[[ RAW DATA, beginning ]]

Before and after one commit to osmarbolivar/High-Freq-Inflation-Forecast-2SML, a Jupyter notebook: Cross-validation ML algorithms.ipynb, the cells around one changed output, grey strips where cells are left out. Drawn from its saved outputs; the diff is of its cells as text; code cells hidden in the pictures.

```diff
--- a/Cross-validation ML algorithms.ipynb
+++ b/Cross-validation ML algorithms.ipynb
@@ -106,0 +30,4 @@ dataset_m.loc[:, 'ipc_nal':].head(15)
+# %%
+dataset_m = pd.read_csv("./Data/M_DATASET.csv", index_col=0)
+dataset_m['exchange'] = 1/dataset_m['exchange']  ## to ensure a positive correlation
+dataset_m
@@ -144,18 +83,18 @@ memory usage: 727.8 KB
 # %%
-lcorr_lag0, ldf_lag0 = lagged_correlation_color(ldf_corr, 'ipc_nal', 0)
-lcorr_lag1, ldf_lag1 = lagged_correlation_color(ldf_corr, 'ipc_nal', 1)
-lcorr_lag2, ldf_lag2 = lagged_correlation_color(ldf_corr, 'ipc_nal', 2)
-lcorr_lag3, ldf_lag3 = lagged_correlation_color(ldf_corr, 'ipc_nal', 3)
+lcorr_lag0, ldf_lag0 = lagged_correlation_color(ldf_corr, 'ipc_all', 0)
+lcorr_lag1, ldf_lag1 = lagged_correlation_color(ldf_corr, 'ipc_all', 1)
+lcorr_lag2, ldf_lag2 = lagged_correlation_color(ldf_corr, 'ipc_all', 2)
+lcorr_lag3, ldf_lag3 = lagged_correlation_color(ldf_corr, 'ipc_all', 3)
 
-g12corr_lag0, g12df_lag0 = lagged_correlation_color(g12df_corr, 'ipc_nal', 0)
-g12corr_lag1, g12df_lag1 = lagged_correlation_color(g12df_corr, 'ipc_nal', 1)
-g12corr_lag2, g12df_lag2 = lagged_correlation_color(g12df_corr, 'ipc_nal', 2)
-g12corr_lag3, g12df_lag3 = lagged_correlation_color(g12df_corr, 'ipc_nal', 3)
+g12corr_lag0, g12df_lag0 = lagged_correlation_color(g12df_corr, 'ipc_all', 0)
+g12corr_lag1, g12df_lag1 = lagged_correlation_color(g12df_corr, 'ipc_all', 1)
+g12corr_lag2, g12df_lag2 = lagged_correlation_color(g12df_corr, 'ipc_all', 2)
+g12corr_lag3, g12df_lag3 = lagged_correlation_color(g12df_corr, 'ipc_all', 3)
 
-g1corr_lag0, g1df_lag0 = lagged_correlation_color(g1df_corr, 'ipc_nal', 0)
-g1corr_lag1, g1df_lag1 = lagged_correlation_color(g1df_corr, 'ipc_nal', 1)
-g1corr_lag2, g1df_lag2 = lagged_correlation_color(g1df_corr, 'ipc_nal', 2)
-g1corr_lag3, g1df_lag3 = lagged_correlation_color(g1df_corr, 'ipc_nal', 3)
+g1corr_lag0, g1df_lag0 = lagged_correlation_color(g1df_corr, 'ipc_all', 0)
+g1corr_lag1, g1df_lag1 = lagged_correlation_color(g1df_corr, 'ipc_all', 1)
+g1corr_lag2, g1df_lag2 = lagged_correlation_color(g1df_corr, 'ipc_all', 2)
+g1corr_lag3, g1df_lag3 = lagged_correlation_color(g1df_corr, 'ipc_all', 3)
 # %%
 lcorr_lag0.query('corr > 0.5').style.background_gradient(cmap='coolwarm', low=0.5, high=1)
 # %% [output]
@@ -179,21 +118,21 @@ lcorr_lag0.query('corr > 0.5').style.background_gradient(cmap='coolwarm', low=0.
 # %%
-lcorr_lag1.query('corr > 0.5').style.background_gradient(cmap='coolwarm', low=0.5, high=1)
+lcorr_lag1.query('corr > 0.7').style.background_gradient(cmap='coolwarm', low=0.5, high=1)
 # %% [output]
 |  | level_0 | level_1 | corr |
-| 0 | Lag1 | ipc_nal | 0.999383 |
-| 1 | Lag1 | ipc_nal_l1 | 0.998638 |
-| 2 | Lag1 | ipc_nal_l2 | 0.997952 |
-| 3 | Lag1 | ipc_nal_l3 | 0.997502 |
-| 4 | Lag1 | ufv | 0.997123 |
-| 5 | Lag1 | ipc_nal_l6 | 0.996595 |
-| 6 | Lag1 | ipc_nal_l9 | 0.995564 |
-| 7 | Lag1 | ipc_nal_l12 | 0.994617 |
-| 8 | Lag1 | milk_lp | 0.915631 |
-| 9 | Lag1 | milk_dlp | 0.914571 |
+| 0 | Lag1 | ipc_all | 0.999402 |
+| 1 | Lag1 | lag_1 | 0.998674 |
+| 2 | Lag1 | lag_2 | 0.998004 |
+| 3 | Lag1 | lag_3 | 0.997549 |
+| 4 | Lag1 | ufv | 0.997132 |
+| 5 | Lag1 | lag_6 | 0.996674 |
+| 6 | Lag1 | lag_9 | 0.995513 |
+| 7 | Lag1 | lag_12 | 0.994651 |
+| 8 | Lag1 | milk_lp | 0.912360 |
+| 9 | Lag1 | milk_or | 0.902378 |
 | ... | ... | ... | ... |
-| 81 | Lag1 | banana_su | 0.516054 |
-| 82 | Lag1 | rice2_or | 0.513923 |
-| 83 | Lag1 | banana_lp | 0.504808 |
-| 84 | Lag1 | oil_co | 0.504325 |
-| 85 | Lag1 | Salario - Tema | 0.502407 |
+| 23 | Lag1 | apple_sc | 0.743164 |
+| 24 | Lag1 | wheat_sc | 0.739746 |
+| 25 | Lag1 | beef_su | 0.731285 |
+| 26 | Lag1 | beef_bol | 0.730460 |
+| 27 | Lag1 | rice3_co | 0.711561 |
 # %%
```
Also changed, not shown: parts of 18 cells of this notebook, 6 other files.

[[ RAW DATA, end ]]

**WHAT YOU HAVE TO DO**
Copy each entry above exactly, character for character.

**YOUR RESPONSE**
Before and after one commit to osmarbolivar/High-Freq-Inflation-Forecast-2SML, a Jupyter notebook: Cross-validation ML algorithms.ipynb, the cells around one changed output, grey strips where cells are left out. Drawn from its saved outputs; the diff is of its cells as text; code cells hidden in the pictures.

```diff
--- a/Cross-validation ML algorithms.ipynb
+++ b/Cross-validation ML algorithms.ipynb
@@ -106,0 +30,4 @@ dataset_m.loc[:, 'ipc_nal':].head(15)
+# %%
+dataset_m = pd.read_csv("./Data/M_DATASET.csv", index_col=0)
+dataset_m['exchange'] = 1/dataset_m['exchange']  ## to ensure a positive correlation
+dataset_m
@@ -144,18 +83,18 @@ memory usage: 727.8 KB
 # %%
-lcorr_lag0, ldf_lag0 = lagged_correlation_color(ldf_corr, 'ipc_nal', 0)
-lcorr_lag1, ldf_lag1 = lagged_correlation_color(ldf_corr, 'ipc_nal', 1)
-lcorr_lag2, ldf_lag2 = lagged_correlation_color(ldf_corr, 'ipc_nal', 2)
-lcorr_lag3, ldf_lag3 = lagged_correlation_color(ldf_corr, 'ipc_nal', 3)
+lcorr_lag0, ldf_lag0 = lagged_correlation_color(ldf_corr, 'ipc_all', 0)
+lcorr_lag1, ldf_lag1 = lagged_correlation_color(ldf_corr, 'ipc_all', 1)
+lcorr_lag2, ldf_lag2 = lagged_correlation_color(ldf_corr, 'ipc_all', 2)
+lcorr_lag3, ldf_lag3 = lagged_correlation_color(ldf_corr, 'ipc_all', 3)
 
-g12corr_lag0, g12df_lag0 = lagged_correlation_color(g12df_corr, 'ipc_nal', 0)
-g12corr_lag1, g12df_lag1 = lagged_correlation_color(g12df_corr, 'ipc_nal', 1)
-g12corr_lag2, g12df_lag2 = lagged_correlation_color(g12df_corr, 'ipc_nal', 2)
-g12corr_lag3, g12df_lag3 = lagged_correlation_color(g12df_corr, 'ipc_nal', 3)
+g12corr_lag0, g12df_lag0 = lagged_correlation_color(g12df_corr, 'ipc_all', 0)
+g12corr_lag1, g12df_lag1 = lagged_correlation_color(g12df_corr, 'ipc_all', 1)
+g12corr_lag2, g12df_lag2 = lagged_correlation_color(g12df_corr, 'ipc_all', 2)
+g12corr_lag3, g12df_lag3 = lagged_correlation_color(g12df_corr, 'ipc_all', 3)
 
-g1corr_lag0, g1df_lag0 = lagged_correlation_color(g1df_corr, 'ipc_nal', 0)
-g1corr_lag1, g1df_lag1 = lagged_correlation_color(g1df_corr, 'ipc_nal', 1)
-g1corr_lag2, g1df_lag2 = lagged_correlation_color(g1df_corr, 'ipc_nal', 2)
-g1corr_lag3, g1df_lag3 = lagged_correlation_color(g1df_corr, 'ipc_nal', 3)
+g1corr_lag0, g1df_lag0 = lagged_correlation_color(g1df_corr, 'ipc_all', 0)
+g1corr_lag1, g1df_lag1 = lagged_correlation_color(g1df_corr, 'ipc_all', 1)
+g1corr_lag2, g1df_lag2 = lagged_correlation_color(g1df_corr, 'ipc_all', 2)
+g1corr_lag3, g1df_lag3 = lagged_correlation_color(g1df_corr, 'ipc_all', 3)
 # %%
 lcorr_lag0.query('corr > 0.5').style.background_gradient(cmap='coolwarm', low=0.5, high=1)
 # %% [output]
@@ -179,21 +118,21 @@ lcorr_lag0.query('corr > 0.5').style.background_gradient(cmap='coolwarm', low=0.
 # %%
-lcorr_lag1.query('corr > 0.5').style.background_gradient(cmap='coolwarm', low=0.5, high=1)
+lcorr_lag1.query('corr > 0.7').style.background_gradient(cmap='coolwarm', low=0.5, high=1)
 # %% [output]
 |  | level_0 | level_1 | corr |
-| 0 | Lag1 | ipc_nal | 0.999383 |
-| 1 | Lag1 | ipc_nal_l1 | 0.998638 |
-| 2 | Lag1 | ipc_nal_l2 | 0.997952 |
-| 3 | Lag1 | ipc_nal_l3 | 0.997502 |
-| 4 | Lag1 | ufv | 0.997123 |
-| 5 | Lag1 | ipc_nal_l6 | 0.996595 |
-| 6 | Lag1 | ipc_nal_l9 | 0.995564 |
-| 7 | Lag1 | ipc_nal_l12 | 0.994617 |
-| 8 | Lag1 | milk_lp | 0.915631 |
-| 9 | Lag1 | milk_dlp | 0.914571 |
+| 0 | Lag1 | ipc_all | 0.999402 |
+| 1 | Lag1 | lag_1 | 0.998674 |
+| 2 | Lag1 | lag_2 | 0.998004 |
+| 3 | Lag1 | lag_3 | 0.997549 |
+| 4 | Lag1 | ufv | 0.997132 |
+| 5 | Lag1 | lag_6 | 0.996674 |
+| 6 | Lag1 | lag_9 | 0.995513 |
+| 7 | Lag1 | lag_12 | 0.994651 |
+| 8 | Lag1 | milk_lp | 0.912360 |
+| 9 | Lag1 | milk_or | 0.902378 |
 | ... | ... | ... | ... |
-| 81 | Lag1 | banana_su | 0.516054 |
-| 82 | Lag1 | rice2_or | 0.513923 |
-| 83 | Lag1 | banana_lp | 0.504808 |
-| 84 | Lag1 | oil_co | 0.504325 |
-| 85 | Lag1 | Salario - Tema | 0.502407 |
+| 23 | Lag1 | apple_sc | 0.743164 |
+| 24 | Lag1 | wheat_sc | 0.739746 |
+| 25 | Lag1 | beef_su | 0.731285 |
+| 26 | Lag1 | beef_bol | 0.730460 |
+| 27 | Lag1 | rice3_co | 0.711561 |
 # %%
```
Also changed, not shown: parts of 18 cells of this notebook, 6 other files.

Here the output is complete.